● Exercise requirements:
Write out every entry exactly; the pictures do not belong in the copy.

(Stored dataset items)

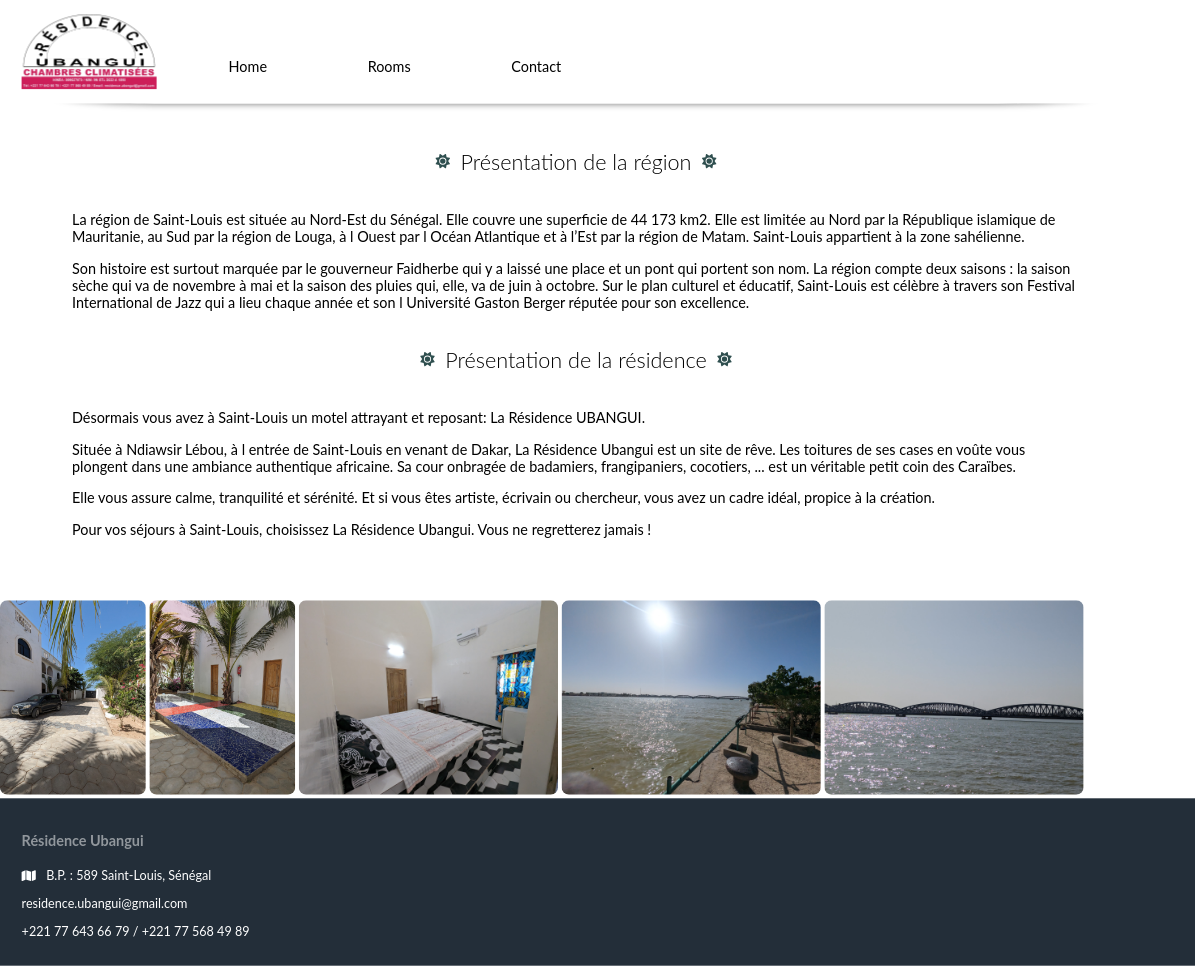
Repository: Nedjim/ubangui
Page: /
The author's editor kept a copy of each file at every save. The page is drawn from the files as they stood at one save, then again after the next save.
The browser window is 1280 px wide. The page is 1328 px wide, so the pictures cover 1328 px, including what lies to the right of the window. The pictures show the whole page, at 90% of full size.
The project was rebuilt for these pictures with package versions that can differ from the ones it lists, and the page was loaded fresh each time. The framework's server and built-in components were replaced by stand-ins that run in the browser. Also part of the build but not shown: nuxt.config.ts, components/Test.vue, components/Title.vue.

Above is the page before, as saved 2024-01-12 15:57:04.

After the next save:
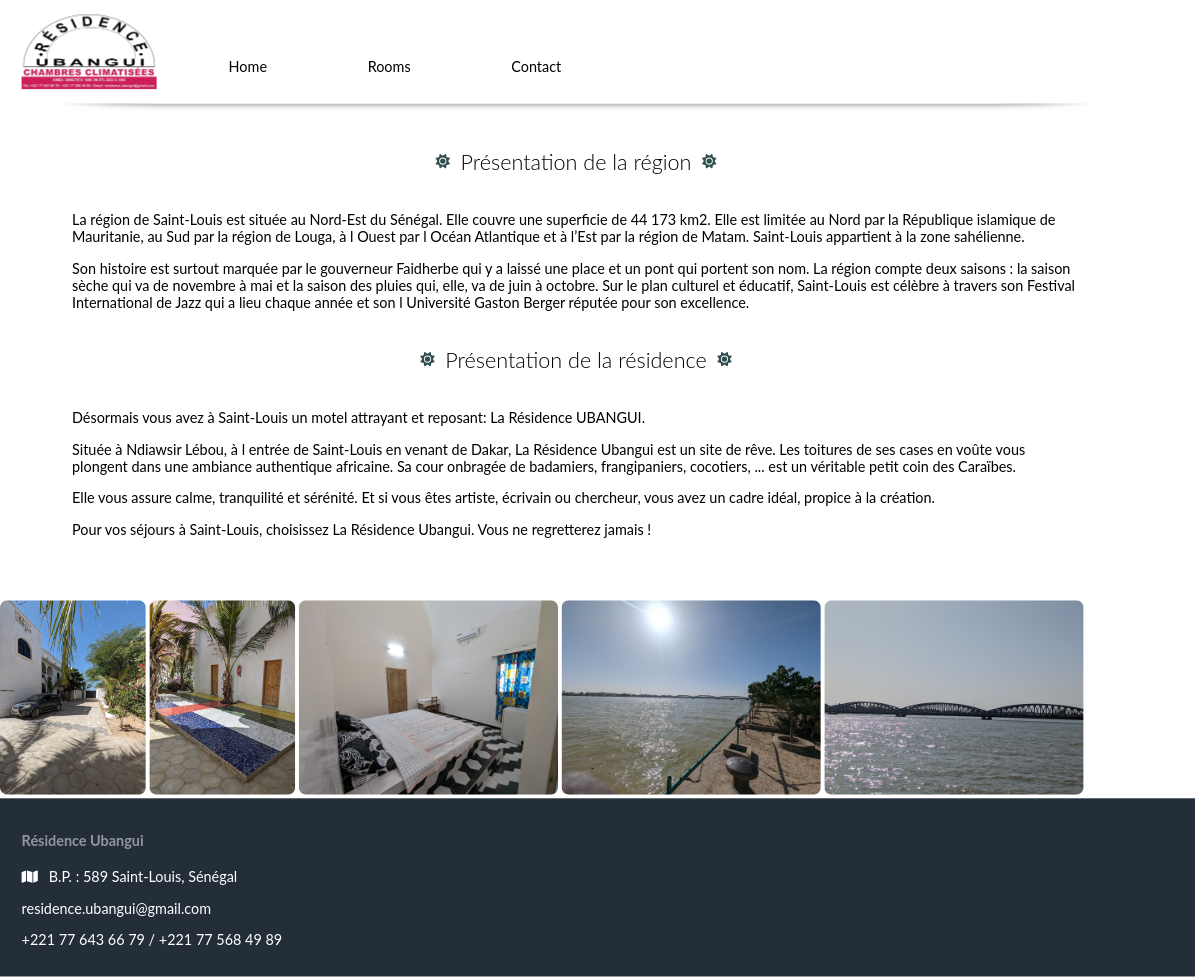
Saved 17 s later.
--- a/components/Footer.vue
+++ b/components/Footer.vue
@@ -30,8 +30,6 @@
 
   .contact {
     color: white;
-    font-size: 14px;
-
     .icon {
       margin-right: 8px;
     }

After the save that followed:
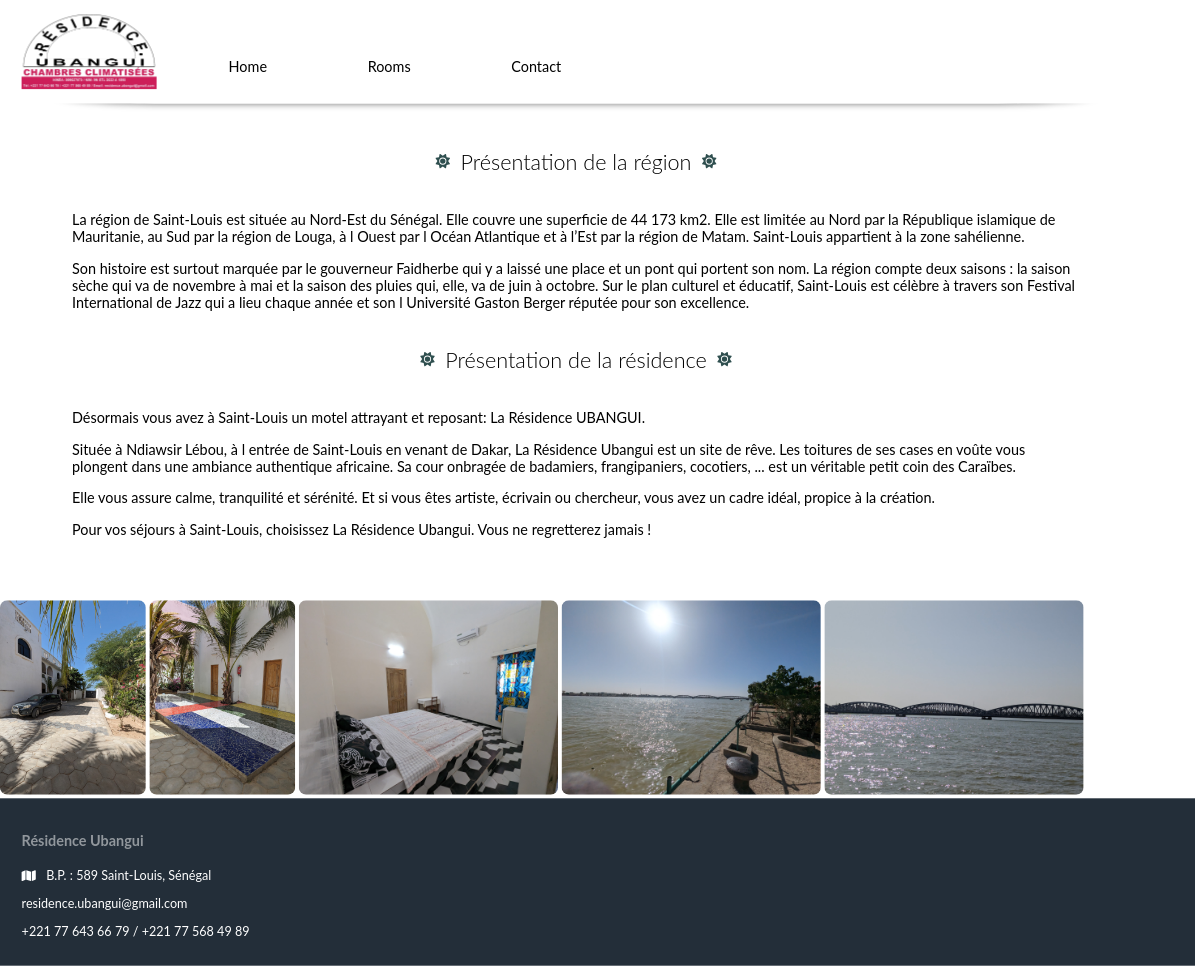
Saved 26 s later.
--- a/components/Footer.vue
+++ b/components/Footer.vue
@@ -30,6 +30,8 @@
 
   .contact {
     color: white;
+    font-size: 14px;
+
     .icon {
       margin-right: 8px;
     }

● Answer to this problem:
Repository: Nedjim/ubangui
Page: /
The author's editor kept a copy of each file at every save. The page is drawn from the files as they stood at one save, then again after the next save.
The browser window is 1280 px wide. The page is 1328 px wide, so the pictures cover 1328 px, including what lies to the right of the window. The pictures show the whole page, at 90% of full size.
The project was rebuilt for these pictures with package versions that can differ from the ones it lists, and the page was loaded fresh each time. The framework's server and built-in components were replaced by stand-ins that run in the browser. Also part of the build but not shown: nuxt.config.ts, components/Test.vue, components/Title.vue.

Above is the page before, as saved 2024-01-12 15:57:04.

After the next save:
Saved 17 s later.
--- a/components/Footer.vue
+++ b/components/Footer.vue
@@ -30,8 +30,6 @@
 
   .contact {
     color: white;
-    font-size: 14px;
-
     .icon {
       margin-right: 8px;
     }

After the save that followed:
Saved 26 s later.
--- a/components/Footer.vue
+++ b/components/Footer.vue
@@ -30,6 +30,8 @@
 
   .contact {
     color: white;
+    font-size: 14px;
+
     .icon {
       margin-right: 8px;
     }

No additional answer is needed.